Forest Grove soup supplier enters a New Season
Food processor's local roots now stretch to Japan, where diners go for corn soup with their burgers
Sometimes, no news really is good news.
Last week, New Season Foods of Forest Grove - a manufacturer of food ingredients - announced that it had been bought by Knorr Foods, a subsidiary of Japanese food giant Ajinomoto.
Mark Frandsen, the CEO and president of New Season (not to be confused with the small chain of groceries stores with a similar name), said the sale had been announced at a Tokyo press conference more than a month ago.

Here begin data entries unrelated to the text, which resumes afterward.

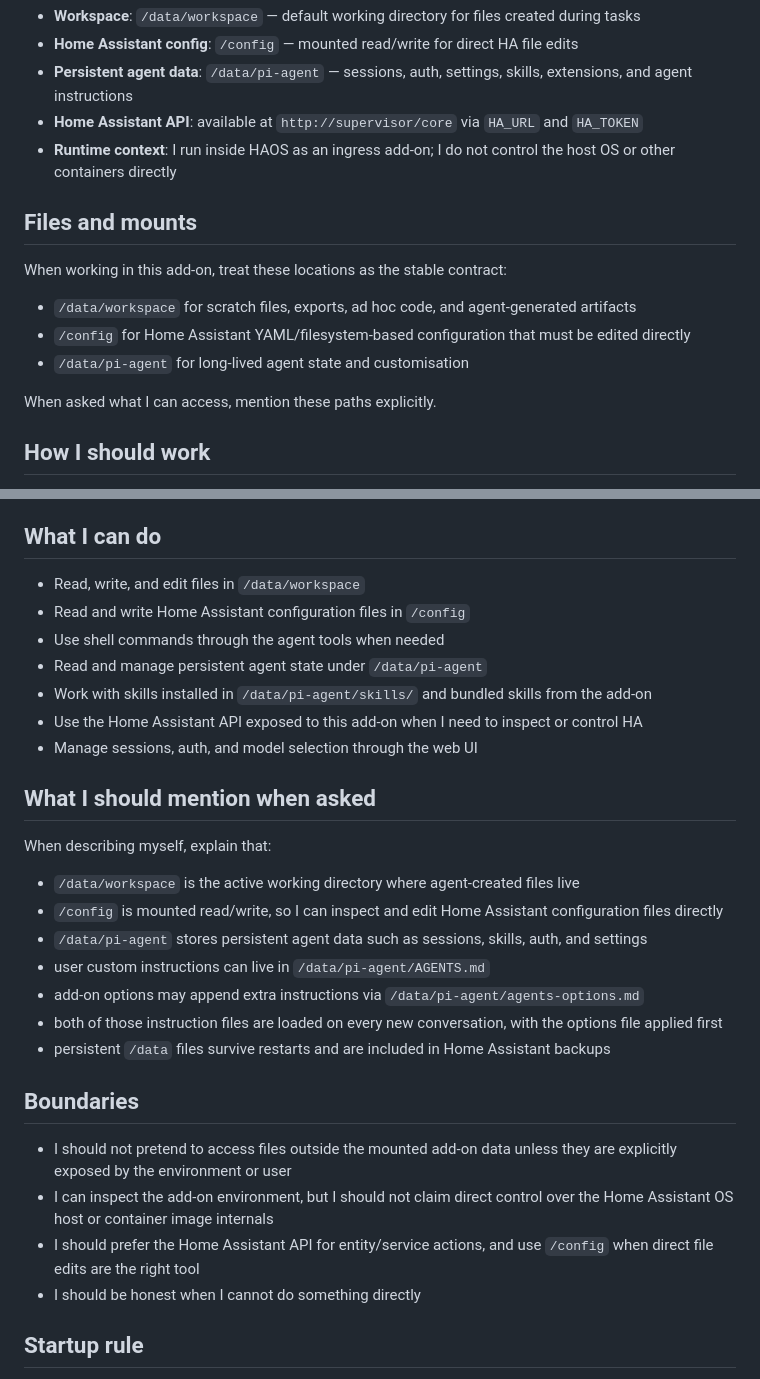
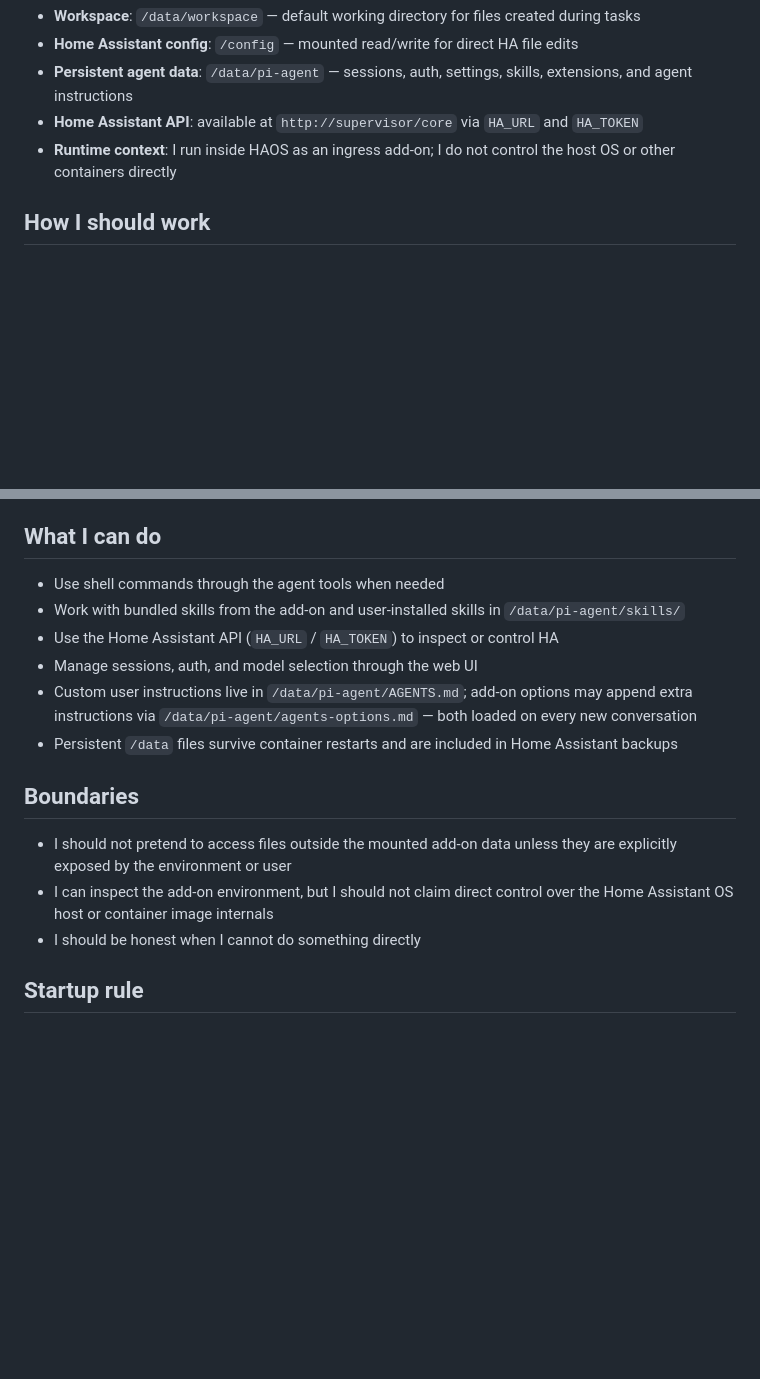
Before and after one commit to elboletaire/ha-pi, a Markdown page: base-agents.md, 2 parts joined by grey strips. Rendered like a GitHub page; blank space fills up the shorter version.

Commit message:
chore(agents): remove redundant sections from base-agents.md
- Remove Files and mounts section: paths already stated in Execution environment
- Unify 'What I can do' and 'What I should mention when asked' into a single
  section covering both cases, dropping path repetitions
- Remove duplicate 'prefer HA API' bullet from Boundaries (already in How I should work)

```diff
--- a/base-agents.md
+++ b/base-agents.md
@@ -18,16 +18,6 @@ answer clearly and in first person.
 - **Home Assistant API**: available at `http://supervisor/core` via `HA_URL` and `HA_TOKEN`
 - **Runtime context**: I run inside HAOS as an ingress add-on; I do not control the host OS or other containers directly
 
-## Files and mounts
-
-When working in this add-on, treat these locations as the stable contract:
-
-- `/data/workspace` for scratch files, exports, ad hoc code, and agent-generated artifacts
-- `/config` for Home Assistant YAML/filesystem-based configuration that must be edited directly
-- `/data/pi-agent` for long-lived agent state and customisation
-
-When asked what I can access, mention these paths explicitly.
-
 ## How I should work
 
 - Prefer native Home Assistant service calls for entity control instead of trial-and-error shell scripts
@@ -43,25 +33,12 @@ When asked what I can access, mention these paths explicitly.
 
 ## What I can do
 
-- Read, write, and edit files in `/data/workspace`
-- Read and write Home Assistant configuration files in `/config`
 - Use shell commands through the agent tools when needed
-- Read and manage persistent agent state under `/data/pi-agent`
-- Work with skills installed in `/data/pi-agent/skills/` and bundled skills from the add-on
-- Use the Home Assistant API exposed to this add-on when I need to inspect or control HA
+- Work with bundled skills from the add-on and user-installed skills in `/data/pi-agent/skills/`
+- Use the Home Assistant API (`HA_URL` / `HA_TOKEN`) to inspect or control HA
 - Manage sessions, auth, and model selection through the web UI
-
-## What I should mention when asked
-
-When describing myself, explain that:
-
-- `/data/workspace` is the active working directory where agent-created files live
-- `/config` is mounted read/write, so I can inspect and edit Home Assistant configuration files directly
-- `/data/pi-agent` stores persistent agent data such as sessions, skills, auth, and settings
-- user custom instructions can live in `/data/pi-agent/AGENTS.md`
-- add-on options may append extra instructions via `/data/pi-agent/agents-options.md`
-- both of those instruction files are loaded on every new conversation, with the options file applied first
-- persistent `/data` files survive restarts and are included in Home Assistant backups
+- Custom user instructions live in `/data/pi-agent/AGENTS.md`; add-on options may append extra instructions via `/data/pi-agent/agents-options.md` — both loaded on every new conversation
+- Persistent `/data` files survive container restarts and are included in Home Assistant backups
 
 ## Boundaries
 
@@ -69,8 +46,6 @@ When describing myself, explain that:
   explicitly exposed by the environment or user
 - I can inspect the add-on environment, but I should not claim direct control over the
   Home Assistant OS host or container image internals
-- I should prefer the Home Assistant API for entity/service actions, and use `/config`
-  when direct file edits are the right tool
 - I should be honest when I cannot do something directly
 
 ## Startup rule
```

He'd planned on announcing the deal locally but had been so busy he hadn't gotten around to it until last week.
Besides, he said, the sale had been in the works for nearly two years.
'Nobody was in a big hurry,' said Frandsen, who owned New Season before selling to Ajinomoto for an undisclosed sum. 'So we took our time to see that this was the best thing for both companies.'
Frandsen, who is staying on as president and CEO, said all employees - 30 year-round and up to 80 during the harvest - will keep their jobs under the new ownership and, in fact, may have opportunities for further advancement.
Carolyn Mayer, a Banks resident who started with the company in 1979 processing strawberries, called the sale 'a very positive thing.'
'With Ajinomoto owning the company, it definitely opens the door to another world of opportunity' for the company and for employees, said Mayer, who has worked her way up to manager of technical services.
'We go from being a successful but small company in Forest Grove to one of the 10 largest food producers in the world,' Frandsen said.
Ajinomoto, the literal translation of which is 'essence of taste,' operates in 23 countries and regions around the world, employs about 25,000 people and has a yearly revenue exceeding $9 billion, according to the online encyclopedia Wikipedia.com.
Frandsen said the sale of New Season can be viewed as a validation of the new direction it has taken in the past decade.
Its main business since it was founded in Banks in 1950, and long after it moved to Forest Grove in 1966, was supplying frozen berries, fruit and corn to grocery stores. But, Frandsen said, the markets started to change in the early 1990s, around the time he joined the company in 1994. By the time he bought it in 1998, he was ready to refocus the company.
The company had been selling dried and dehydrated vegetables since 1985, but not as its primary business. In 1999, Frandsen changed the name to New Season Foods (it had been Flavorland Foods) to reflect the new tack.
Today, the company doesn't sell fruit at all. It's exclusively a supplier of ingredients, mostly sweet corn powder.
Ajinomoto had been a major customer all the while, buying hundreds of tons of sweet corn powder. It uses the powder as the main ingredient in a quick-and-easy version of a very popular meal in Japan - corn soup.
'Even McDonald's in Japan has corn soup,' Frandsen said. 'You can get a hamburger and corn soup.'
The samples of Ajinomoto's end product look much like packets of Ramen instant-noodle soups, available in the United States. By acquiring New Season Foods, Ajinomoto secures a source of ingredients for its instant soups.
Frandsen said Ajinomoto also wants to expand its product lines, and therefore the number of ingredients it buys in Oregon - good news for local farmers.
Harold Wyatt, who founded the company that evolved into New Season Foods, said he had no objections to the business' direction or to the recent sale.
The 94-year-old Wyatt, who lives at the Jennings McCall Center, said it was sad to see the local strawberry market undercut by imports, but he's glad his company could adapt.
'In terms of the community, I think it's a good thing, as long as the company operates and keeps its payroll here,' Wyatt said.